Analogue: [Laughs] I wasn’t sure if you were being figurative or literal.

Marcus: Yeah, it was literal.

Analogue: Do you remember when you found that vocal confidence that you mentioned?

Marcus: I remember when we cut the Marcus King Band record Carolina Confessions with Dave Cobb. That was fairly early and one fo the first times I’d been sober for an extended period—maybe six or seven years at that point. Alcohol really dries your vocal cords out and that was one of the first times I remember being truly confident in what I was singing and it was with the song “How Long”. I had really swollen lymph nodes and a sore throat and a congested chest, but it was the only day I could cut the vocals for that track. So I had to sing the vocals and it was in B-flat, which is high, and I had to sing the harmonies above it. So it was challenging, but I remember specifically thinking I could make a career out of this at that point.

Analogue: I loved what you said about altar/alter dual meaning earlier. I wanted to go back to that because I was curious if making/playing music has always been a spiritual exercise for you.

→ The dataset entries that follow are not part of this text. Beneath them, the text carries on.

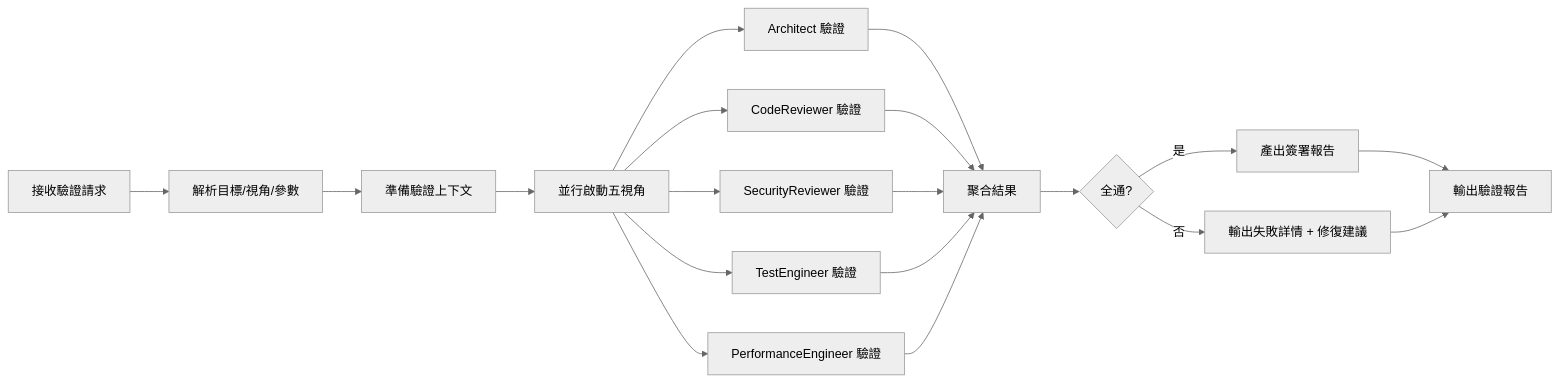
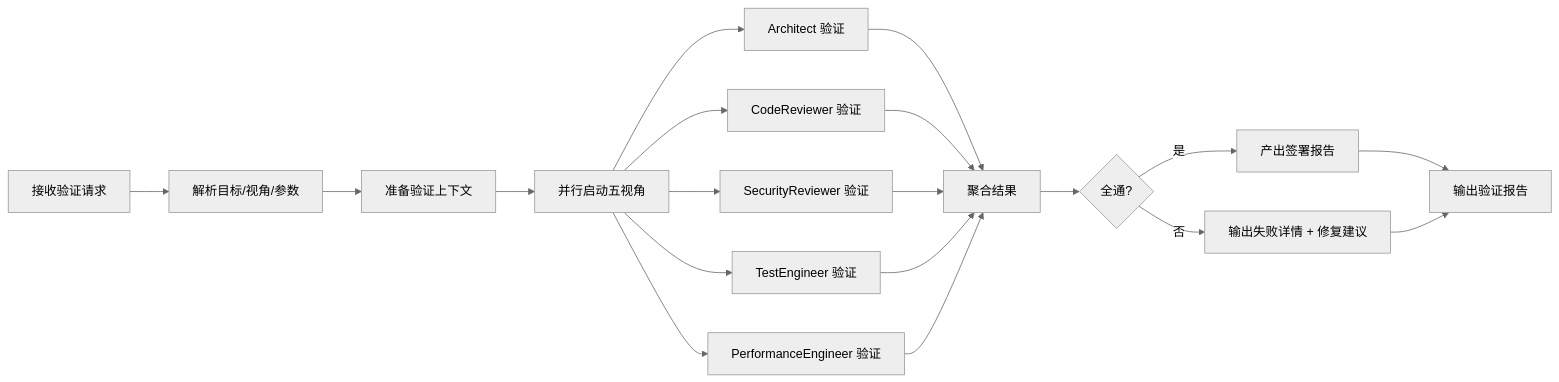
One commit to gogojaja/DevProjectTeamSkill changed the diagram in .trae/skills/dev-project-team-skill/skills/multi-perspective-validation/SKILL.md. Above: the diagram before and after it, drawn with Mermaid (neutral theme). The commit also changed other lines of this file and 69 other files, not shown here.

````diff
--- a/.trae/skills/dev-project-team-skill/skills/multi-perspective-validation/SKILL.md
+++ b/.trae/skills/dev-project-team-skill/skills/multi-perspective-validation/SKILL.md
@@ -44,21 +46,21 @@
 ```mermaid
 graph LR
-  A[接收驗證請求] --> B[解析目標/視角/參數]
-  B --> C[準備驗證上下文]
-  C --> D[並行啟動五視角]
-  D --> E1[Architect 驗證]
-  D --> E2[CodeReviewer 驗證]
-  D --> E3[SecurityReviewer 驗證]
-  D --> E4[TestEngineer 驗證]
-  D --> E5[PerformanceEngineer 驗證]
-  E1 --> F[聚合結果]
+  A[接收验证请求] --> B[解析目标/视角/参数]
+  B --> C[准备验证上下文]
+  C --> D[并行启动五视角]
+  D --> E1[Architect 验证]
+  D --> E2[CodeReviewer 验证]
+  D --> E3[SecurityReviewer 验证]
+  D --> E4[TestEngineer 验证]
+  D --> E5[PerformanceEngineer 验证]
+  E1 --> F[聚合结果]
   E2 --> F
   E3 --> F
   E4 --> F
   E5 --> F
   F --> G{全通?}
-  G -->|是| H[產出簽署報告]
-  G -->|否| I[輸出失敗詳情 + 修復建議]
-  H --> J[輸出驗證報告]
+  G -->|是| H[产出签署报告]
+  G -->|否| I[输出失败详情 + 修复建议]
+  H --> J[输出验证报告]
   I --> J
 ```
````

Marcus: Absolutely. I mean, music was my favorite part of church. All the information and the laws of morality I accepted from those days in church, I find equally as important to the musical inspiration I got from it. Being uplifted or feeling overjoyed, I just associated that with the music. I came from a broken home, so I was always really searching out anything. From a young age, music was my primary source of joy.

VISIT: Marcus King